Minnesota State Trooper Charged With Rochester Teen’s Death in Crash

Minnesota State Patrol Trooper Shane Roper has been charged with several felonies and other criminal misdemeanors in connection with the May 18 death of an 18-year-old teenager in a hit-and-run accident and the injuries to five others while trying to catch a minor traffic offender. Photo: Minnesota State Patrol

July 9 (UPI) — Minnesota State Police Trooper Shane Roper has been charged with several felonies for allegedly causing a three-car pileup that killed Olivia Flores, 18, and injured five other people on May 18.

Olmsted County District Attorney Mark Ostrem filed charges Tuesday charging 32-year-old Hayfield resident Roper with second-degree murder, vehicular homicide, five counts of criminal operation of a vehicle, reckless driving and careless driving in the crash that occurred at the intersection of 12th Street SW and Apache Drive SW in Rochester, Minnesota.

“Police Chief Roper, in such egregious breach of his duty, caused the death of a young woman celebrating her upcoming high school graduation,” Ostrem says in the criminal complaint.

“Roper’s conduct violated the core values ​​of the State Patrol,” it continued. “As with anyone who drives carelessly and without regard to basic traffic rules, Mr. Roper’s conduct cannot be tolerated.”

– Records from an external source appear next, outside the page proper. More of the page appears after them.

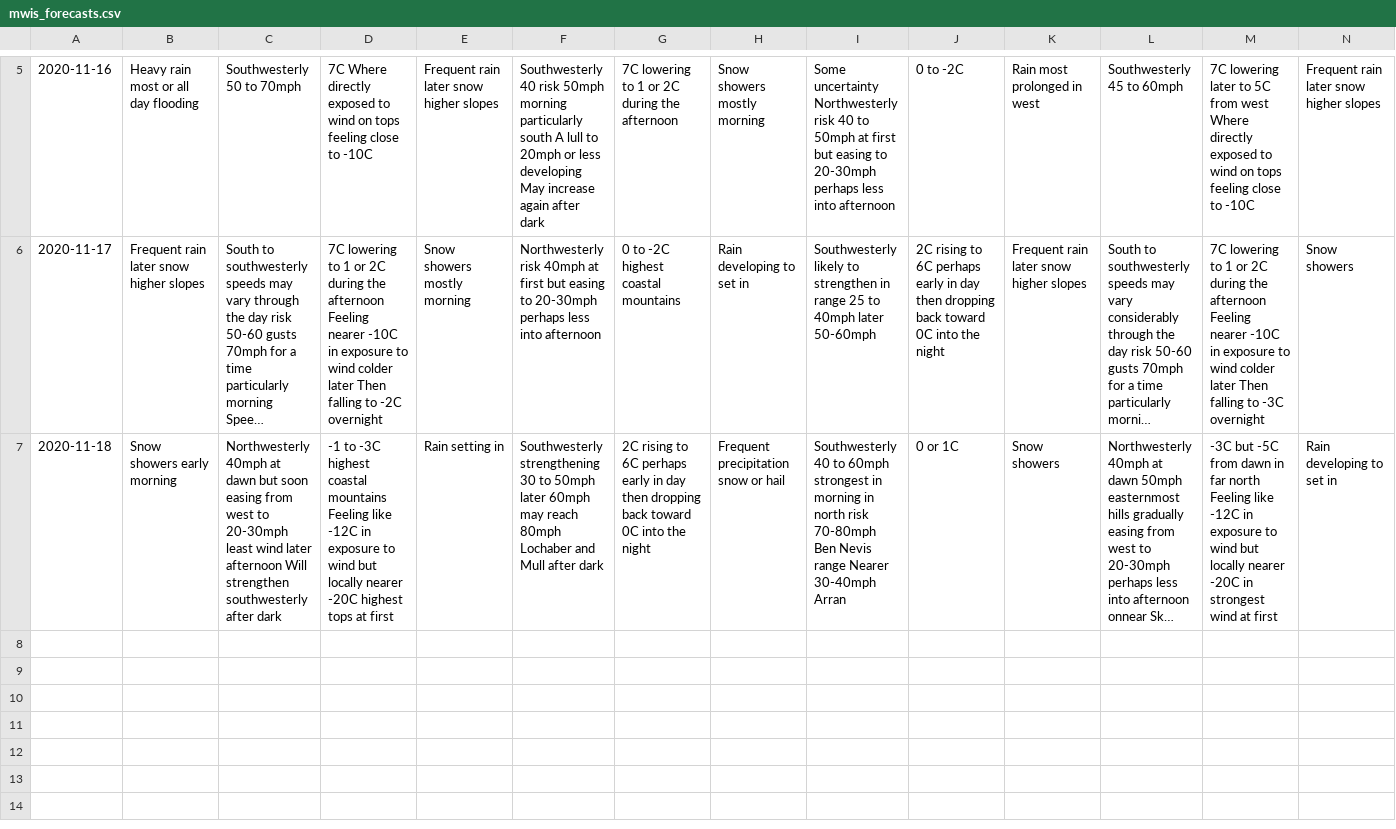
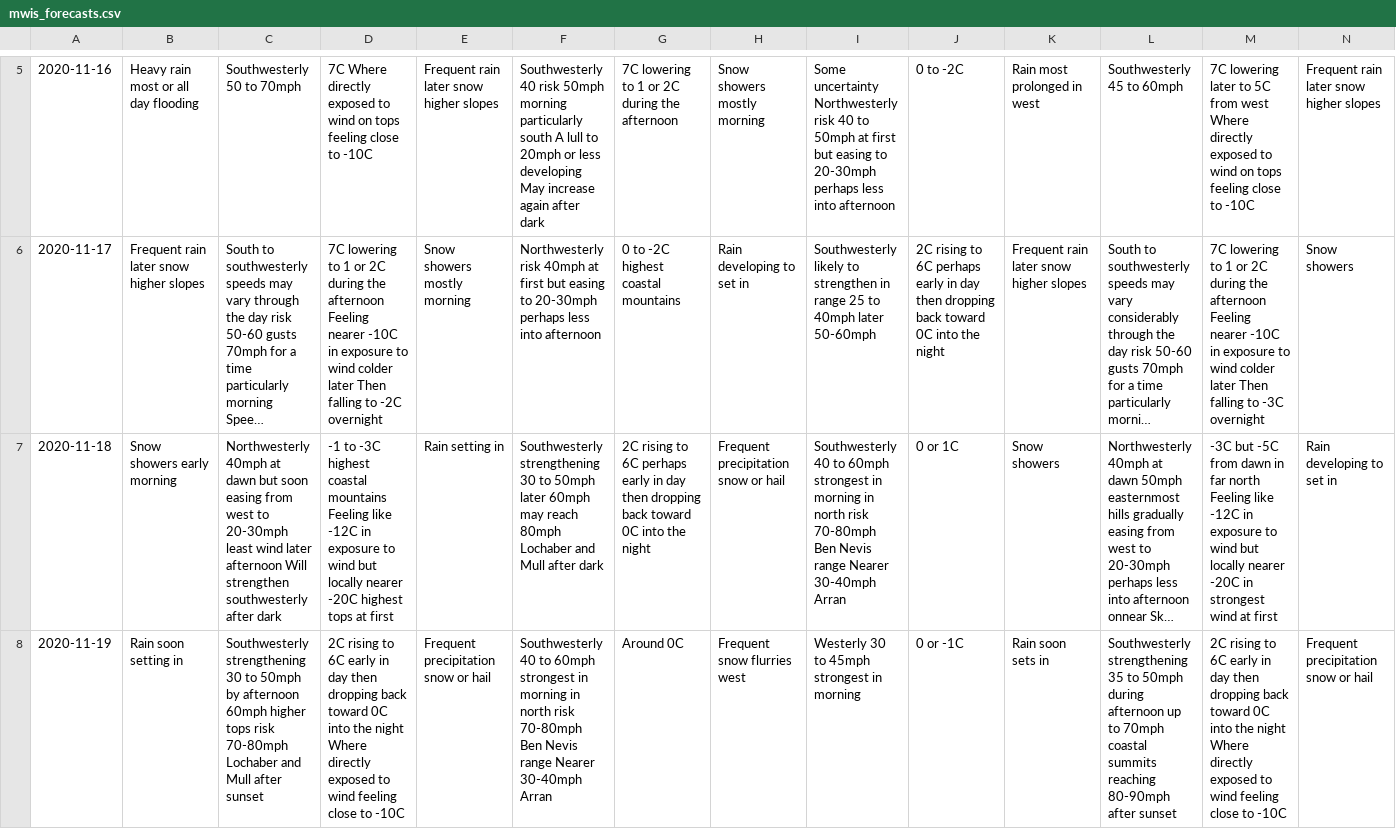
Before and after one commit to murraycutforth/Scottish-Winter-Coding, a CSV file: data/mwis_forecasts.csv, drawn as a sheet; only a part is shown, gaps mark what is left out; long unchanged cells end in …; rows hold the shown columns only; the diff names each change by its address in the sheet, - before the commit and + after, or states it on an @@ line.

Commit message:
Auto commit with latest forecast data

```diff
--- a/data/mwis_forecasts.csv
+++ b/data/mwis_forecasts.csv
+row 8: 2020-11-19 | Rain soon setting in | Southwesterly strengthening 30 to 50mph by afternoon 60mph higher tops risk 70-80mph Lochaber and Mull after sunset | 2C rising to 6C early in day then dropping back toward 0C into the night Where directly exposed to wind feeling close to -10C | Frequent precipitation snow or hail | Southwesterly 40 to 60mph strongest in morning in north risk 70-80mph Ben Nevis range Nearer 30-40mph Arran | Around 0C | Frequent snow flurries west | Westerly 30 to 45mph strongest in morning | 0 or -1C | Rain soon sets in | Southwesterly strengthening 35 to 50mph during afternoon up to 70mph coastal summits reaching 80-90mph after sunset | 2C rising to 6C early in day then dropping back toward 0C into the night Where directly exposed to wind feeling close to -10C | Frequent precipitation snow or hail
```
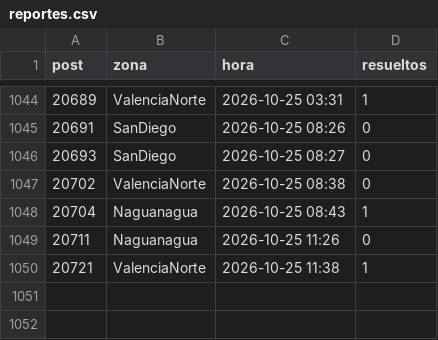
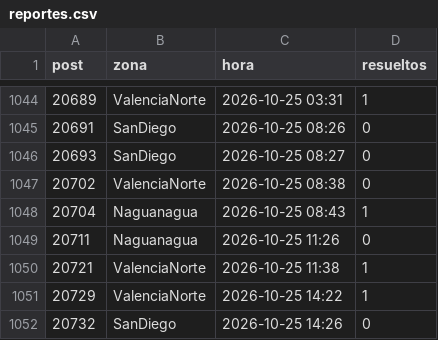
Before and after one commit to ricardotester12-glitch/cortes-luz-valencia, a CSV file: data/reportes.csv, drawn as a sheet; only a part is shown, gaps mark what is left out; the diff names each change by its address in the sheet, - before the commit and + after, or states it on an @@ line.

```diff
--- a/data/reportes.csv
+++ b/data/reportes.csv
+row 1051: 20729 | ValenciaNorte | 2026-10-25 14:22 | 1
+row 1052: 20732 | SanDiego | 2026-10-25 14:26 | 0
```
Also changed, not shown: data/cortes.csv, 1 other file.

The Rochester Police Department investigated the crash and found that Roper was standing motionless in his patrol car before he began a pursuit that ended in a fatal three-car crash.

Roper also had a passenger riding with him in the patrol car.

According to the indictment filed by Ostrem, at about 5:40 p.m., Roper was involved in a minor traffic violation and was driving south on U.S. Highway 52, reaching speeds of 98 mph, with his patrol car’s emergency lights activated.

Ostrem claims Roper turned off his emergency lights while following a suspected traffic violator coming onto 12th Street SW.

Roper slowed briefly to exit the highway, then quickly accelerated to 83 mph in a 40 mph zone before hitting “full throttle” as he approached the intersection with Apache Drive SW, Ostrem said.

The intersection is the main entrance to the Apache Mall, which Ostrem said sees “a lot of traffic” in the late afternoon and early evening,

The road configuration also makes it difficult to see oncoming vehicles.

Ostrem claims the driver of the SUV was making a left turn at the intersection, which blocked Roper’s view of vehicles in the left lane.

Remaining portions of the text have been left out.